Coronavirus infection may cause lasting damage throughout the body, doctors fear
For a world grappling with the new coronavirus, it’s becoming increasingly clear that even when the pandemic is over, it won’t really be over. Now doctors are beginning to worry that for patients who have survived COVID-19, the same may be true.Source: Los Angeles Times
ERs are seeing up to 60% fewer heart attack patients as those infected with coronavirus fill hospital beds but cardiac emergencies mysteriously 'disappear'
Emergency rooms across the U.S. are seeing less than half of usual number of heart attack patients as beds are filled by those infected with coronavirus.Source: Mary Kekatos
Hospitals seeing ‘a previously unimaginable shift’ due to COVID-19—are patients afraid to seek medical attention?
As COVID-19 continues to keep healthcare providers busy, fewer patients appear to be seeking care for other serious issues, including cardiovascular complications such as heart attack and stroke.Source: Cardiovascular Business
Millions on Daily Aspirin for CV Prevention, but Probably Shouldn't Be: US Study
Millions of adults are taking aspirin daily without their doctor's advice or knowledge, probably increasing their risk of major bleeding, suggests an analysis based on a national cohort in the United States.Source: Medscape
Better Science, Better Lives: Women's Health Research at Yale is Working for You
Across the country, it’s becoming clearer every day: We must study the health of women.
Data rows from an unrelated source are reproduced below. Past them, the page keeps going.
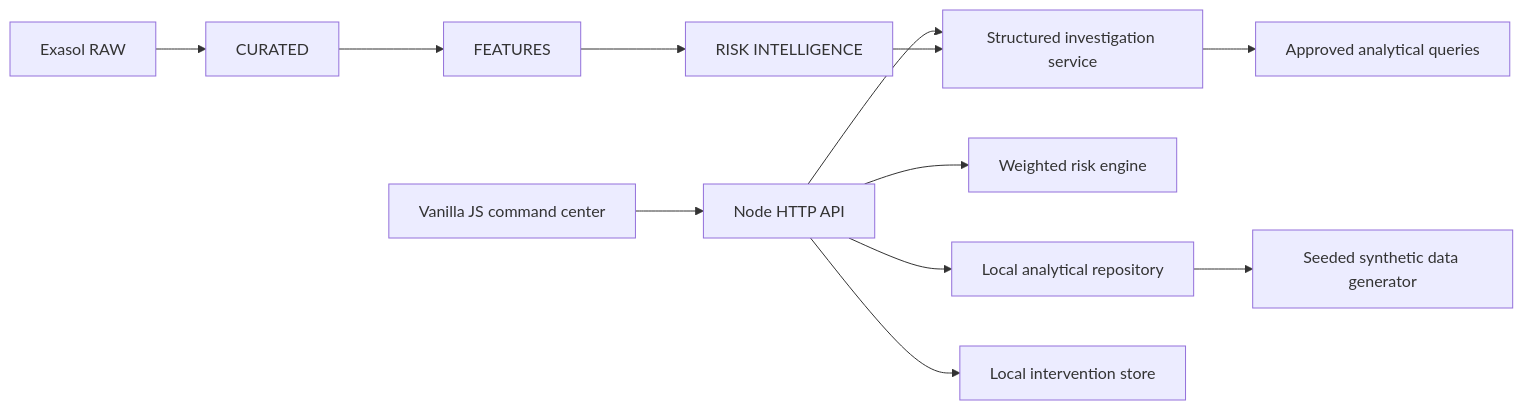
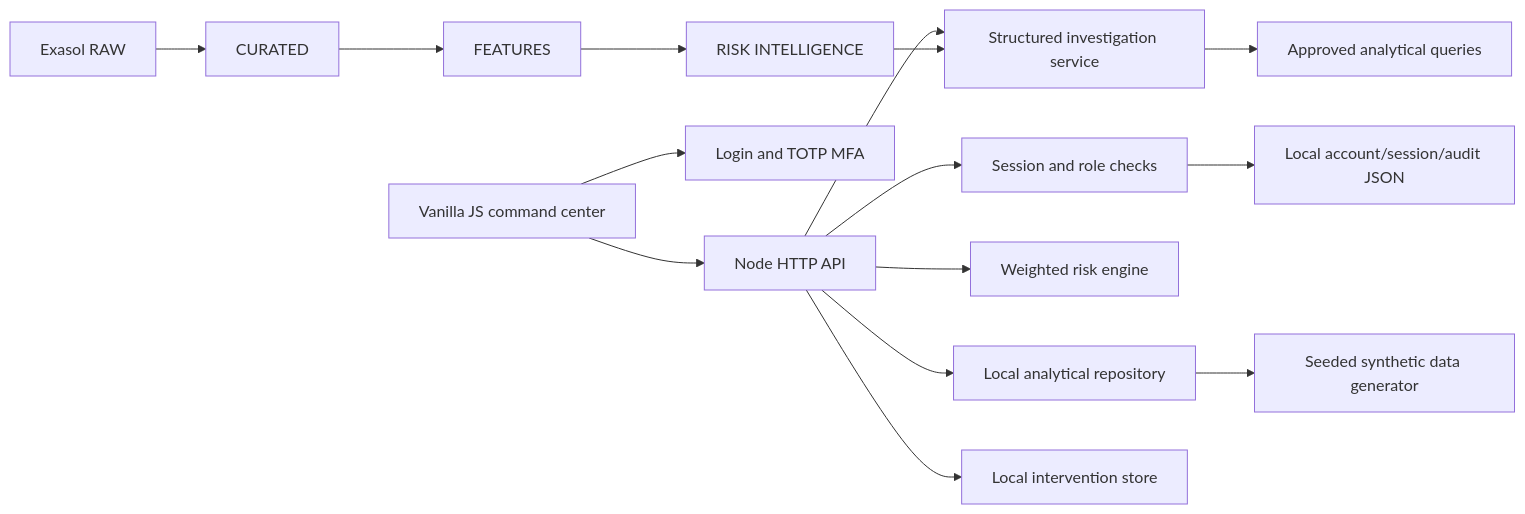
One commit to Dhuna-pixel/RuralLens changed the diagram in docs/ARCHITECTURE.md. Above: the diagram before and after it, drawn with Mermaid. The commit also changed other lines of this file and 17 other files, not shown here.

````diff
--- a/docs/ARCHITECTURE.md
+++ b/docs/ARCHITECTURE.md
@@ -5,14 +5,17 @@
 ```mermaid
 flowchart LR
   UI[Vanilla JS command center] --> API[Node HTTP API]
+  UI --> AUTH[Login and TOTP MFA]
+  API --> SEC[Session and role checks]
+  SEC --> UDB[Local account/session/audit JSON]
   API --> REPO[Local analytical repository]
   REPO --> GEN[Seeded synthetic data generator]
   API --> SCORE[Weighted risk engine]
   API --> AGENT[Structured investigation service]
   AGENT --> TOOLS[Approved analytical queries]
   API --> ACT[Local intervention store]
   RAW[Exasol RAW] --> CUR[CURATED]
   CUR --> FEAT[FEATURES]
   FEAT --> RISK[RISK INTELLIGENCE]
   RISK --> AGENT
 ```
````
We must study the influence of sex-and-gender differences on health. And it’s time for all aspects of medical research and practice to embrace this change.
A Better Way to Classify Young Women’s Heart Attacks
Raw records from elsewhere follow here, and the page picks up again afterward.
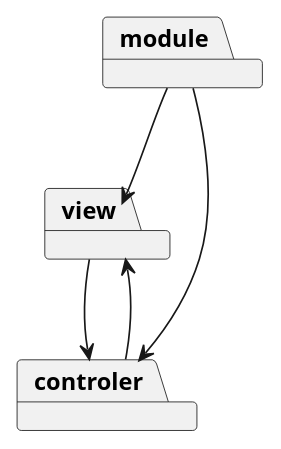
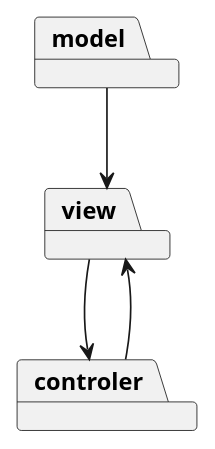
Before and after one commit to milenalara/sistema-de-aluguel-de-carros: the diagram in project/docs/DiagramaDePacotes.puml, drawn with PlantUML.

Commit message:
Correcao sprint 2

```diff
--- a/project/docs/DiagramaDePacotes.puml
+++ b/project/docs/DiagramaDePacotes.puml
@@ -1,12 +1,11 @@
 @startuml Pacotes MVC
 
-package module
+package model
 package view 
 package controler
 
-module --> controler
-module --> view
+model --> view
 
 controler --> view
 view --> controler
 @enduml
```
A new study, sponsored by Women’s Health Research at Yale, shows how a sex-specific classification system can define and group types of heart attacks that are more common for women. In doing so, the researchers have produced a more accurate guide to treatment and prognosis.
Low mobility predicts hospital readmission in older heart attack patients
Close to 20% of elderly adults who have suffered a heart attack will be readmitted to the hospital within 30 days. Performance on a simple mobility test is the best predictor of whether an elderly heart attack patient will be readmitted, a Yale-led study reports.
Text Messages Show Promise as Next Step for Improving Heart Health in China
Motivational text messages are a well-liked, feasible new way to provide additional support to Chinese patients with heart disease, reports a preliminary study by researchers at Yale and in China. However, the study did not prove that these targeted text messages led to an improvement in blood pressure control amongst the recipients, the intended outcome.
Giant Study Suggests Apple Watch Accurately Catches Atrial Fibrillation
Early results from a giant study of Apple Watch users show the wearable device appears to detect atrial fibrillation (AF) with a high degree of accuracy, and about half the users who got an AF alert said they contacted a doctor.Source: AJMC